The Government today announced a total ban of the consumption of all crisps, nuts and snack foods in public areas. The legislation is due to be rushed through parliament, and is expected to come into effect in August 2009. John Cautious, the newly appointed Minister for Health, Nutrition and Patronising Laws, announced today that "in today's society, more and more people are choosing to eat high-fat junk foods with poor nutritional value. We believe that people should not be allowed to make choices unless they are good ones".

Heart disease, greasy thighs, obesity, high blood pressure, soft bones, and increased cholesterol are all on the increase.
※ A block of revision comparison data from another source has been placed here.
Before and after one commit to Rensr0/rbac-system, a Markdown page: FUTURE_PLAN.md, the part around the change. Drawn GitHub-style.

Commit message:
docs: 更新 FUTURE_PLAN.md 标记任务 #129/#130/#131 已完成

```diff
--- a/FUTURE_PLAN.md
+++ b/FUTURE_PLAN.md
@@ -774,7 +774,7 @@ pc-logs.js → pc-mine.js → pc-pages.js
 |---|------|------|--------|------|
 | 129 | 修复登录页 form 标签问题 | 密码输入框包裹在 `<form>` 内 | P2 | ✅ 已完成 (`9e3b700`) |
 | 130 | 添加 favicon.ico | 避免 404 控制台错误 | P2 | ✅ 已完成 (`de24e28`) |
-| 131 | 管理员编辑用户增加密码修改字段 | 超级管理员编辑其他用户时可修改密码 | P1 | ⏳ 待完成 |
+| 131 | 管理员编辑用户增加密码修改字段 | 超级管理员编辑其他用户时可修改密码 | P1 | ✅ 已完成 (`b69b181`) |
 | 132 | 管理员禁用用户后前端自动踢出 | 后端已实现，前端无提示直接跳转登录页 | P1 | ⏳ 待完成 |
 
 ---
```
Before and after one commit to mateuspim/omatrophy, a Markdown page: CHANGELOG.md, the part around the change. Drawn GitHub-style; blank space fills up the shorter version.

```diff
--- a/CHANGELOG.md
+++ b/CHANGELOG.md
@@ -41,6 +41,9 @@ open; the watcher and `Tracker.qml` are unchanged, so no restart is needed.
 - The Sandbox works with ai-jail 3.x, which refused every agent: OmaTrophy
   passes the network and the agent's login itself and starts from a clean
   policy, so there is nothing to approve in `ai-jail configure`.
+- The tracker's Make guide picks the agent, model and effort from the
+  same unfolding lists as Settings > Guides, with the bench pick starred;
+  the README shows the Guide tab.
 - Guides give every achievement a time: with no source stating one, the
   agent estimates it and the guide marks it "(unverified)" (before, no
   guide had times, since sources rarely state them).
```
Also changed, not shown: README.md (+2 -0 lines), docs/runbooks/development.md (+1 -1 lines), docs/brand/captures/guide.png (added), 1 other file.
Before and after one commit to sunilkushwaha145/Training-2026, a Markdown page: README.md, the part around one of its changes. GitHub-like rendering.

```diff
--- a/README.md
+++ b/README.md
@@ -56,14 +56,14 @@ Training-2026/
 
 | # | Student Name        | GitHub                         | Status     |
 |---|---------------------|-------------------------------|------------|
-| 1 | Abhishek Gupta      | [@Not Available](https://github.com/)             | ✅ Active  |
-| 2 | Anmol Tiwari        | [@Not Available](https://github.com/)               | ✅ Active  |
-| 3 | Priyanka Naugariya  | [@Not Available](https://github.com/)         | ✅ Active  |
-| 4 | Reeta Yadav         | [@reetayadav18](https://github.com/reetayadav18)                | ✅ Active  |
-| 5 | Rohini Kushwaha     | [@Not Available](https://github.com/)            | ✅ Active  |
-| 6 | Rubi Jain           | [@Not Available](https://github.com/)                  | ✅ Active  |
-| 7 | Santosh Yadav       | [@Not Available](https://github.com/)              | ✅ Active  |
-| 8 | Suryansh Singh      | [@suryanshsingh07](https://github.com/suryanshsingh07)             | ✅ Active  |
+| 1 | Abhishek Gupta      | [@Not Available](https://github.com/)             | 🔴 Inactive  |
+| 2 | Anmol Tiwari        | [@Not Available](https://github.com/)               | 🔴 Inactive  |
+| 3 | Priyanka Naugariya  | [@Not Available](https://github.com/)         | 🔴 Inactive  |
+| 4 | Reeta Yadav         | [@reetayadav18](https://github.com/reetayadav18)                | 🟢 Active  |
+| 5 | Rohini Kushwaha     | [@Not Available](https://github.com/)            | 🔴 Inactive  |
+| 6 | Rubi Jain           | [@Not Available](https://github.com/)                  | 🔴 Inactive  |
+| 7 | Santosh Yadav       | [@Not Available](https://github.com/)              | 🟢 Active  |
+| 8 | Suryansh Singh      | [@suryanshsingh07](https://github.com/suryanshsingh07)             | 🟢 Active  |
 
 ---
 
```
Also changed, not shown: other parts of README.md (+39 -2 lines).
Top scientist Dan Petri reckons things could be very different if only people would eat things that are good for them: "They don't eat what's good for them, they eat things that are nice instead". The health laws have been pushed to the top of the Government's list of priorities after a girl was found to be 400% of her ideal weight, after having eaten nothing but crisps and lard since she was 6. Dan Petri told us that this is "not a healthy diet".

Ministers are faced with a set of choices as to how the ban should be implemented. The Government's ideal outcome would be a total ban of the consumption of snack-foods in any public area (including schools, workplaces, public houses and oil rigs), and a strict rationing system per household. At the other end of the scale is an option to allow the public consumption of 'baked not fried' products, but only in pubs which already serve food. Interestingly, the actual purchase of the snacks in question is unlikely to be made illegal.
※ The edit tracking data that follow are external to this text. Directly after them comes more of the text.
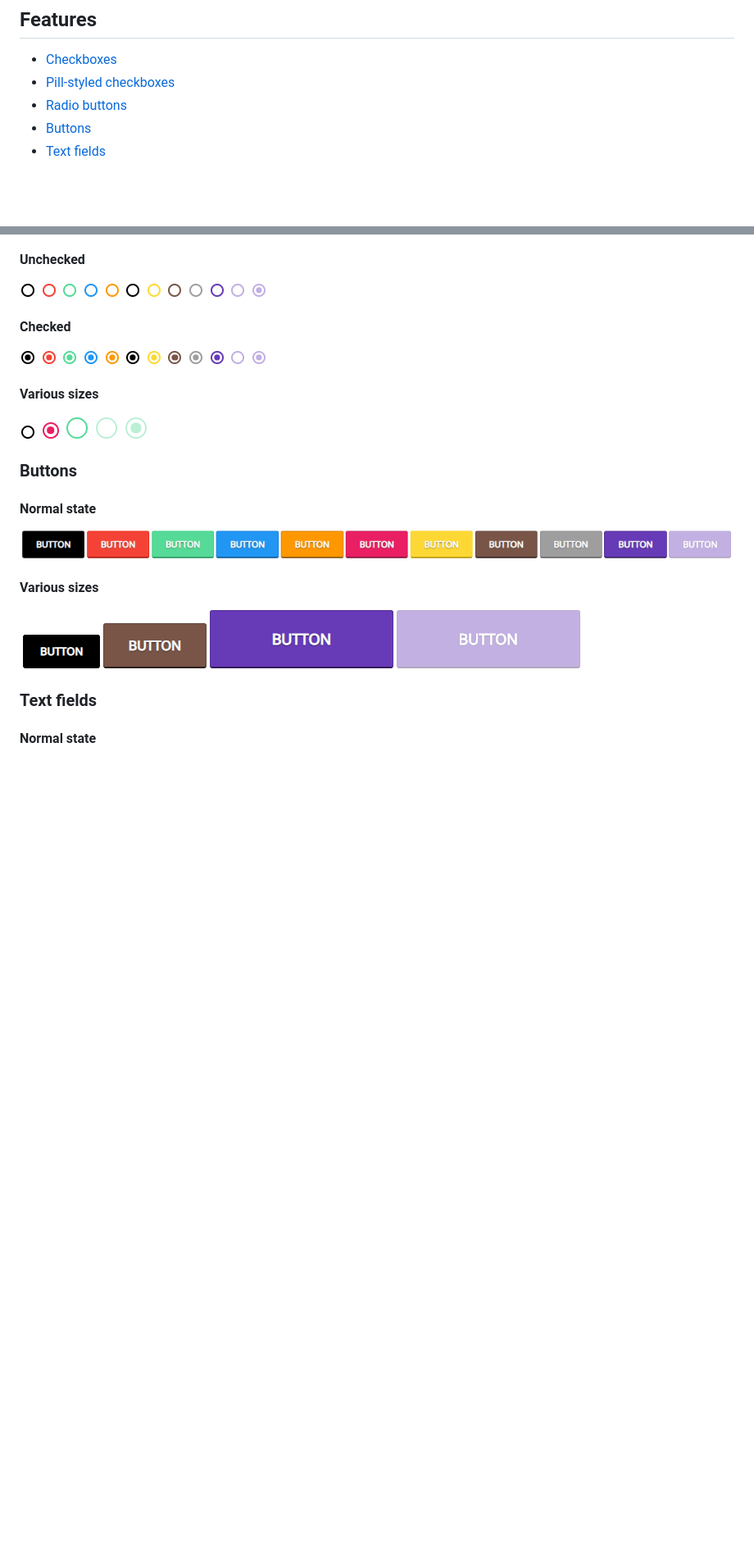
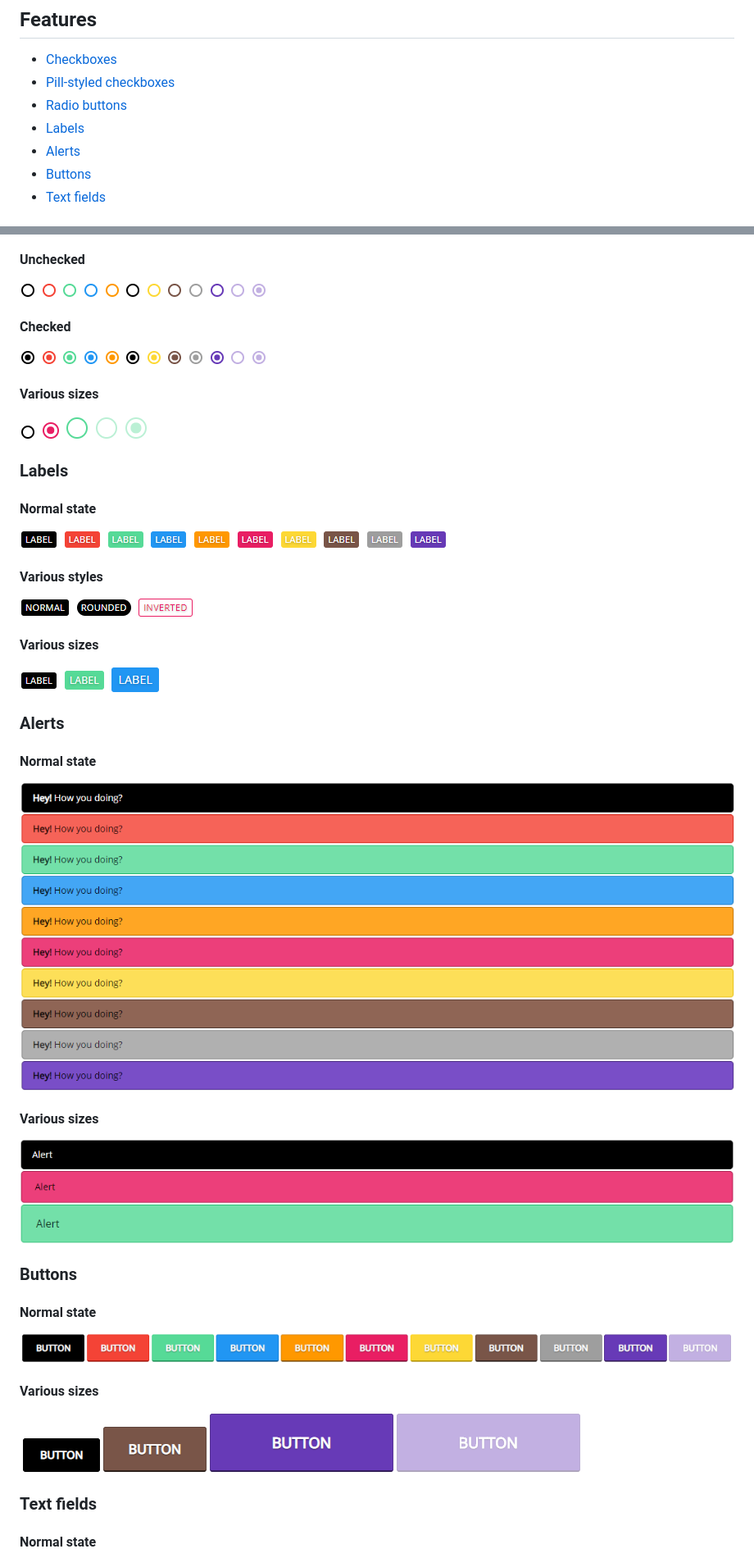
Before and after one commit to Markshall/MaterialFormComponents, a Markdown page: README.md, 2 parts joined by grey strips. Shown: that part at 82% size. Rendered like a GitHub page; pictures changed too: assets/alert-normal.PNG (added), assets/alert-sizes.PNG (added), assets/label-normal.PNG (added); blank space fills up the shorter version.

```diff
--- a/README.md
+++ b/README.md
@@ -11,6 +11,8 @@ This library is wrote in Sass but the compiled [CSS document](material.css) is s
 * [Checkboxes](#checkboxes)
 * [Pill-styled checkboxes](#pill-checkboxes)
 * [Radio buttons](#radio-buttons)
+* [Labels](#labels)
+* [Alerts](#alerts)
 * [Buttons](#buttons)
 * [Text fields](#text-fields)
 
@@ -51,6 +53,20 @@ This library is wrote in Sass but the compiled [CSS document](material.css) is s
 #### Various sizes
 ![Radio button sizes](assets/radio-sizes.PNG)
 
+### Labels
+#### Normal state
+![Normal state labels](assets/label-normal.PNG)
+#### Various styles
+![Label styles](assets/label-styles.PNG)
+#### Various sizes
+![Label sizes](assets/label-sizes.PNG)
+
+### Alerts
+#### Normal state
+![Normal state alerts](assets/alert-normal.PNG)
+#### Various sizes
+![Alert sizes](assets/alert-sizes.PNG)
+
 ### Buttons
 #### Normal state
 ![Normal state buttons](assets/button-normal.PNG)
```
Also changed, not shown: other parts of README.md (+22 -7 lines), 8 other files.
Chemists have already started stocking 'salt n starch' patches to help people to kick the habit, but public opinion generally seems to be that the Government have gone too far. We asked some people in the steet, and the words 'nanny state', 'Big Brother', 'political correctness gone mad', and 'delicious crisps' were mentioned in almost every conversation. Roger Fringe, a member of the public, told us: "When I go to the pub, I like to have a packet of crisps with my pint and my fag. Who doesn't! Sometimes I'll have some pork scratchings. It's my choice, and I'm not hurting anybody. Now I'm going to be treated like a criminal!"

Publicans and newsagents are stocking up to 6 times their normal quantities of crisps and nuts, in preparation for the public stampede to consume as many snacks as they can before the ban comes into effect. We've already had reports of parents filling their childrens' school bags with Pringles and encouraging them to eat them at every possible opportunity. Parents' group KidLove told us: "This will show the Government that we are capable of making the right decisions for ourselves, and for our children."